EXERCISE DETAILS: Sort through the listing below and keep each line with the word "this". Copy those.

-- Opening Marker --

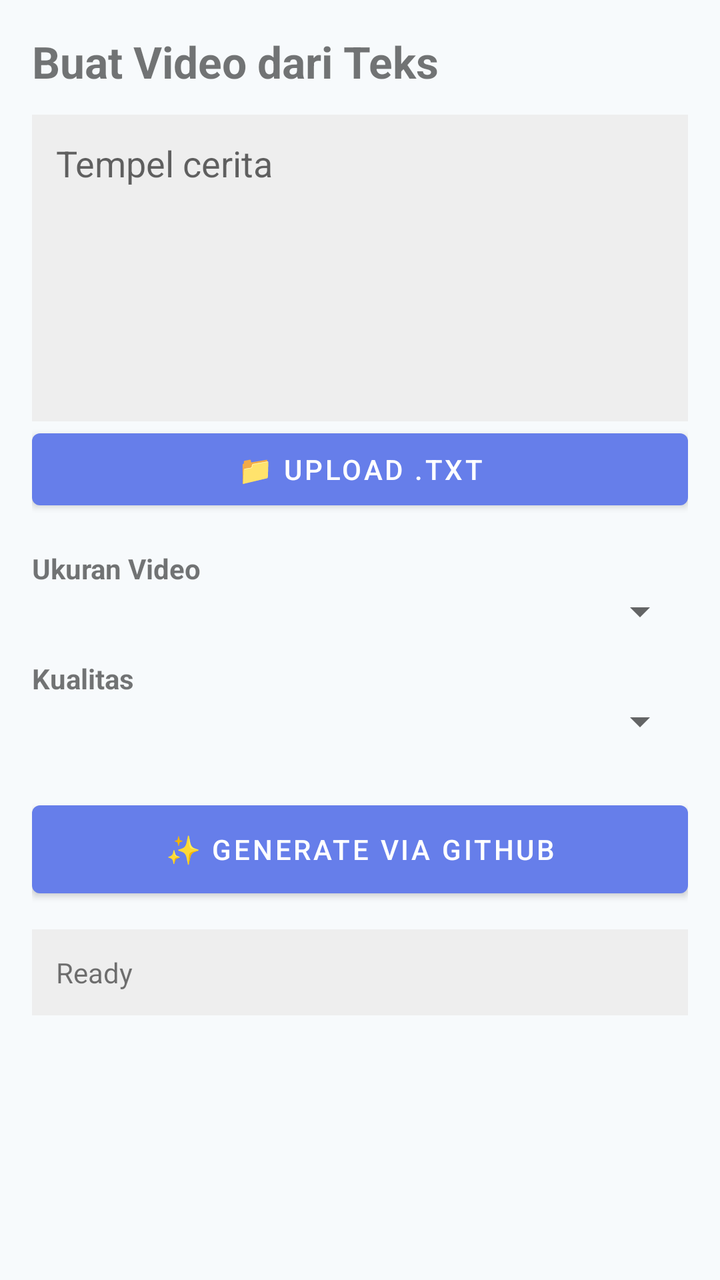
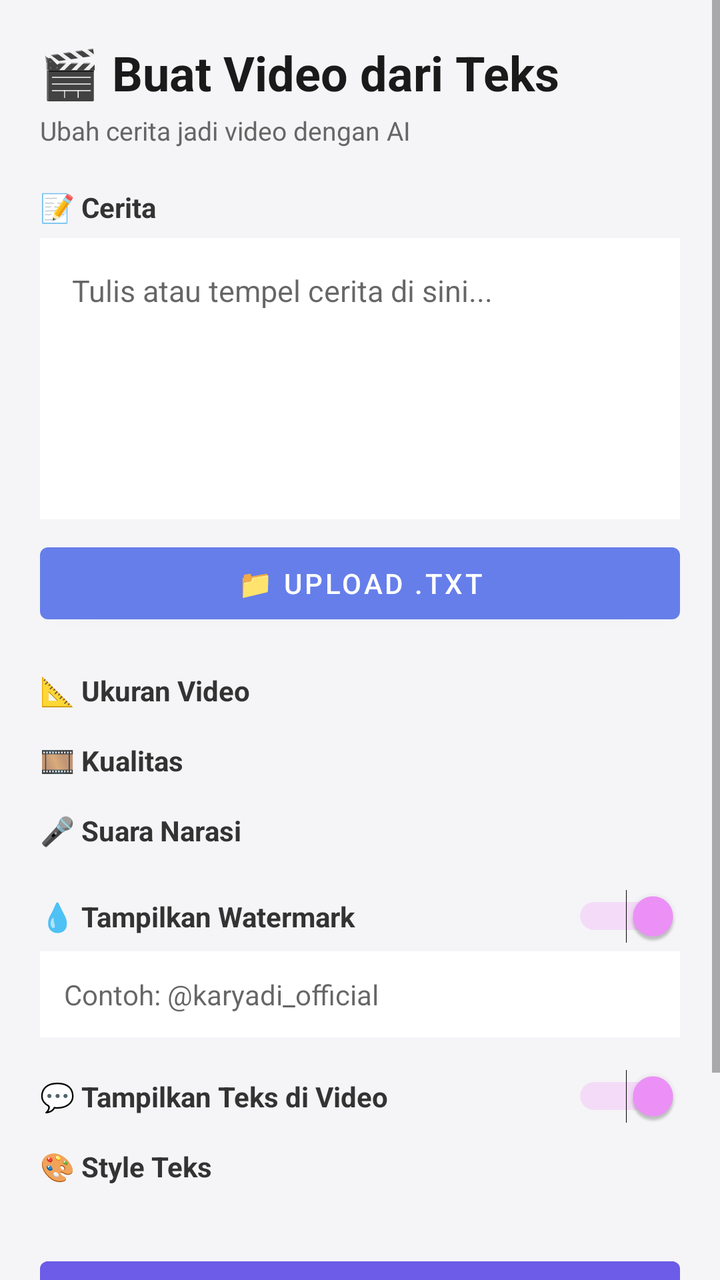

Compare the two renders of this Android layout. The source of the first and the diff that turns it into the second are given below.
<!-- AndroidManifest.xml: application theme Theme.YadVideoEditor -->
<!-- res/layout/activity_text_to_video.xml -->
<?xml version="1.0" encoding="utf-8"?>
<ScrollView xmlns:android="http://schemas.android.com/apk/res/android"
    android:layout_width="match_parent" android:layout_height="match_parent">
    <LinearLayout android:orientation="vertical" android:padding="16dp"
        android:layout_width="match_parent" android:layout_height="wrap_content">
        <TextView android:text="Buat Video dari Teks" android:textSize="22sp"
            android:textStyle="bold" android:layout_marginBottom="12dp"
            android:layout_width="match_parent" android:layout_height="wrap_content"/>
        <EditText android:id="@+id/etStory" android:hint="Tempel cerita"
            android:gravity="top|start" android:inputType="textMultiLine"
            android:minLines="6" android:background="#EEEEEE" android:padding="12dp"
            android:layout_width="match_parent" android:layout_height="wrap_content"/>
        <Button android:id="@+id/btnUploadTxt" android:text="📁 Upload .txt"
            android:layout_width="match_parent" android:layout_height="wrap_content"/>
        <TextView android:text="Ukuran Video" android:textStyle="bold"
            android:layout_marginTop="16dp"
            android:layout_width="match_parent" android:layout_height="wrap_content"/>
        <Spinner android:id="@+id/spVideoSize"
            android:layout_width="match_parent" android:layout_height="wrap_content"/>
        <TextView android:text="Kualitas" android:textStyle="bold"
            android:layout_marginTop="12dp"
            android:layout_width="match_parent" android:layout_height="wrap_content"/>
        <Spinner android:id="@+id/spQuality"
            android:layout_width="match_parent" android:layout_height="wrap_content"/>
        <Button android:id="@+id/btnGenerate" android:text="✨ Generate via GitHub"
            android:layout_marginTop="24dp"
            android:layout_width="match_parent" android:layout_height="56dp"/>
        <ProgressBar android:id="@+id/progressBar" android:visibility="gone"
            android:layout_marginTop="12dp"
            android:layout_width="wrap_content" android:layout_height="wrap_content"/>
        <TextView android:id="@+id/tvStatus" android:text="Ready" android:padding="12dp"
            android:layout_marginTop="12dp"
            android:background="#EEEEEE"
            android:layout_width="match_parent" android:layout_height="wrap_content"/>
    </LinearLayout>
</ScrollView>
<!-- resources referenced by this layout -->
<resources>
  <style name="Theme.YadVideoEditor" parent="Theme.MaterialComponents.DayNight.NoActionBar">
          <item name="colorPrimary">@color/primary</item>
          <item name="colorPrimaryVariant">@color/primary_dark</item>
          <item name="colorOnPrimary">@color/white</item>
          <item name="colorSecondary">@color/accent</item>
          <item name="colorSecondaryVariant">@color/accent_dark</item>
          <item name="colorOnSecondary">@color/white</item>
          <item name="android:statusBarColor">@color/primary_dark</item>
          <item name="android:windowBackground">@color/bg_light</item>
      </style>
  <color name="primary">#667EEA</color>
  <color name="primary_dark">#4C51BF</color>
  <color name="white">#FFFFFF</color>
  <color name="accent">#F093FB</color>
  <color name="accent_dark">#D26FE0</color>
  <color name="bg_light">#F7FAFC</color>
</resources>

<!-- the commit's change to res/layout/activity_text_to_video.xml (unified diff, before → after) -->
@@ -1,36 +1,242 @@
 <?xml version="1.0" encoding="utf-8"?>
 <ScrollView xmlns:android="http://schemas.android.com/apk/res/android"
-    android:layout_width="match_parent" android:layout_height="match_parent">
-    <LinearLayout android:orientation="vertical" android:padding="16dp"
-        android:layout_width="match_parent" android:layout_height="wrap_content">
-        <TextView android:text="Buat Video dari Teks" android:textSize="22sp"
-            android:textStyle="bold" android:layout_marginBottom="12dp"
-            android:layout_width="match_parent" android:layout_height="wrap_content"/>
-        <EditText android:id="@+id/etStory" android:hint="Tempel cerita"
-            android:gravity="top|start" android:inputType="textMultiLine"
-            android:minLines="6" android:background="#EEEEEE" android:padding="12dp"
-            android:layout_width="match_parent" android:layout_height="wrap_content"/>
-        <Button android:id="@+id/btnUploadTxt" android:text="📁 Upload .txt"
-            android:layout_width="match_parent" android:layout_height="wrap_content"/>
-        <TextView android:text="Ukuran Video" android:textStyle="bold"
+    android:layout_width="match_parent"
+    android:layout_height="match_parent"
+    android:background="#F5F5F7"
+    android:fillViewport="true">
+
+    <LinearLayout
+        android:orientation="vertical"
+        android:padding="20dp"
+        android:layout_width="match_parent"
+        android:layout_height="wrap_content">
+
+        
+        <TextView
+            android:text="🎬 Buat Video dari Teks"
+            android:textSize="24sp"
+            android:textStyle="bold"
+            android:textColor="#1A1A1A"
+            android:layout_marginBottom="4dp"
+            android:layout_width="match_parent"
+            android:layout_height="wrap_content"/>
+
+        <TextView
+            android:text="Ubah cerita jadi video dengan AI"
+            android:textSize="13sp"
+            android:textColor="#666666"
+            android:layout_marginBottom="20dp"
+            android:layout_width="match_parent"
+            android:layout_height="wrap_content"/>
+
+        
+        <TextView
+            android:text="📝 Cerita"
+            android:textStyle="bold"
+            android:textColor="#333333"
+            android:layout_marginBottom="6dp"
+            android:layout_width="match_parent"
+            android:layout_height="wrap_content"/>
+
+        <EditText
+            android:id="@+id/etStory"
+            android:hint="Tulis atau tempel cerita di sini..."
+            android:gravity="top|start"
+            android:inputType="textMultiLine"
+            android:minLines="6"
+            android:background="#FFFFFF"
+            android:padding="16dp"
+            android:textSize="15sp"
+            android:textColor="#333333"
+            android:layout_width="match_parent"
+            android:layout_height="wrap_content"/>
+
+        <Button
+            android:id="@+id/btnUploadTxt"
+            android:text="📁 Upload .txt"
+            android:layout_marginTop="8dp"
+            android:layout_width="match_parent"
+            android:layout_height="wrap_content"/>
+
+        
+        <TextView
+            android:text="📐 Ukuran Video"
+            android:textStyle="bold"
+            android:textColor="#333333"
+            android:layout_marginTop="20dp"
+            android:layout_marginBottom="4dp"
+            android:layout_width="match_parent"
+            android:layout_height="wrap_content"/>
+
+        <Spinner
+            android:id="@+id/spVideoSize"
+            android:background="#FFFFFF"
+            android:layout_width="match_parent"
+            android:layout_height="wrap_content"/>
+
+        
+        <TextView
+            android:text="🎞️ Kualitas"
+            android:textStyle="bold"
+            android:textColor="#333333"
+            android:layout_marginTop="12dp"
+            android:layout_marginBottom="4dp"
+            android:layout_width="match_parent"
+            android:layout_height="wrap_content"/>
+
+        <Spinner
+            android:id="@+id/spQuality"
+            android:background="#FFFFFF"
+            android:layout_width="match_parent"
+            android:layout_height="wrap_content"/>
+
+        
+        <TextView
+            android:text="🎤 Suara Narasi"
+            android:textStyle="bold"
+            android:textColor="#333333"
+            android:layout_marginTop="12dp"
+            android:layout_marginBottom="4dp"
+            android:layout_width="match_parent"
+            android:layout_height="wrap_content"/>
+
+        <Spinner
+            android:id="@+id/spVoice"
+            android:background="#FFFFFF"
+            android:layout_width="match_parent"
+            android:layout_height="wrap_content"/>
+
+        
+        <LinearLayout
+            android:orientation="horizontal"
             android:layout_marginTop="16dp"
-            android:layout_width="match_parent" android:layout_height="wrap_content"/>
-        <Spinner android:id="@+id/spVideoSize"
-            android:layout_width="match_parent" android:layout_height="wrap_content"/>
-        <TextView android:text="Kualitas" android:textStyle="bold"
-            android:layout_marginTop="12dp"
-            android:layout_width="match_parent" android:layout_height="wrap_content"/>
-        <Spinner android:id="@+id/spQuality"
-            android:layout_width="match_parent" android:layout_height="wrap_content"/>
-        <Button android:id="@+id/btnGenerate" android:text="✨ Generate via GitHub"
-            android:layout_marginTop="24dp"
-            android:layout_width="match_parent" android:layout_height="56dp"/>
-        <ProgressBar android:id="@+id/progressBar" android:visibility="gone"
-            android:layout_marginTop="12dp"
-            android:layout_width="wrap_content" android:layout_height="wrap_content"/>
-        <TextView android:id="@+id/tvStatus" android:text="Ready" android:padding="12dp"
-            android:layout_marginTop="12dp"
-            android:background="#EEEEEE"
-            android:layout_width="match_parent" android:layout_height="wrap_content"/>
+            android:layout_width="match_parent"
+            android:layout_height="wrap_content">
+            <TextView
+                android:text="💧 Tampilkan Watermark"
+                android:textStyle="bold"
+                android:textColor="#333333"
+                android:layout_weight="1"
+                android:layout_width="0dp"
+                android:layout_height="wrap_content"/>
+            <Switch
+                android:id="@+id/swShowWatermark"
+                android:checked="true"
+                android:layout_width="wrap_content"
+                android:layout_height="wrap_content"/>
+        </LinearLayout>
+
+        <EditText
+            android:id="@+id/etWatermark"
+            android:hint="Contoh: @karyadi_official"
+            android:background="#FFFFFF"
+            android:padding="12dp"
+            android:layout_marginTop="4dp"
+            android:textSize="14sp"
+            android:layout_width="match_parent"
+            android:layout_height="wrap_content"/>
+
+        
+        <LinearLayout
+            android:orientation="horizontal"
+            android:layout_marginTop="16dp"
+            android:layout_width="match_parent"
+            android:layout_height="wrap_content">
+            <TextView
+                android:text="💬 Tampilkan Teks di Video"
+                android:textStyle="bold"
+                android:textColor="#333333"
+                android:layout_weight="1"
+                android:layout_width="0dp"
+                android:layout_height="wrap_content"/>
+            <Switch
+                android:id="@+id/swShowSubtitle"
+                android:checked="true"
+                android:layout_width="wrap_content"
+                android:layout_height="wrap_content"/>
+        </LinearLayout>
+
+        <TextView
+            android:text="🎨 Style Teks"
+            android:textStyle="bold"
+            android:textColor="#333333"
+            android:layout_marginTop="12dp"
+            android:layout_marginBottom="4dp"
+            android:layout_width="match_parent"
+            android:layout_height="wrap_content"/>
+
+        <Spinner
+            android:id="@+id/spSubtitleStyle"
+            android:background="#FFFFFF"
+            android:layout_width="match_parent"
+            android:layout_height="wrap_content"/>
+
+        
+        <Button
+            android:id="@+id/btnGenerate"
+            android:text="🎬 MEMBUAT VIDEO"
+            android:textSize="16sp"
+            android:textStyle="bold"
+            android:backgroundTint="#6C5CE7"
+            android:textColor="#FFFFFF"
+            android:layout_marginTop="28dp"
+            android:layout_width="match_parent"
+            android:layout_height="60dp"/>
+
+        
+        <LinearLayout
+            android:id="@+id/progressContainer"
+            android:orientation="vertical"
+            android:visibility="gone"
+            android:background="#FFFFFF"
+            android:padding="16dp"
+            android:layout_marginTop="16dp"
+            android:layout_width="match_parent"
+            android:layout_height="wrap_content">
+
+            <LinearLayout
+                android:orientation="horizontal"
+                android:layout_width="match_parent"
+                android:layout_height="wrap_content">
+                <TextView
+                    android:text="Progress"
+                    android:textStyle="bold"
+                    android:textColor="#333333"
+                    android:layout_weight="1"
+                    android:layout_width="0dp"
+                    android:layout_height="wrap_content"/>
+                <TextView
+                    android:id="@+id/tvPercent"
+                    android:text="0%"
+                    android:textStyle="bold"
+                    android:textColor="#6C5CE7"
+                    android:textSize="16sp"
+                    android:layout_width="wrap_content"
+                    android:layout_height="wrap_content"/>
+            </LinearLayout>
+
+            <ProgressBar
+                android:id="@+id/progressBar"
+                style="?android:attr/progressBarStyleHorizontal"
+                android:max="100"
+                android:progress="0"
+                android:progressTint="#6C5CE7"
+                android:layout_marginTop="8dp"
+                android:layout_width="match_parent"
+                android:layout_height="12dp"/>
+        </LinearLayout>
+
+        
+        <TextView
+            android:id="@+id/tvStatus"
+            android:text="Ready"
+            android:padding="14dp"
+            android:textColor="#333333"
+            android:textSize="14sp"
+            android:background="#FFFFFF"
+            android:layout_marginTop="12dp"
+            android:layout_width="match_parent"
+            android:layout_height="wrap_content"/>
+
     </LinearLayout>
 </ScrollView>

-- Closing Marker --

ANSWER SPACE:
Compare the two renders of this Android layout. The source of the first and the diff that turns it into the second are given below.
<!-- resources referenced by this layout -->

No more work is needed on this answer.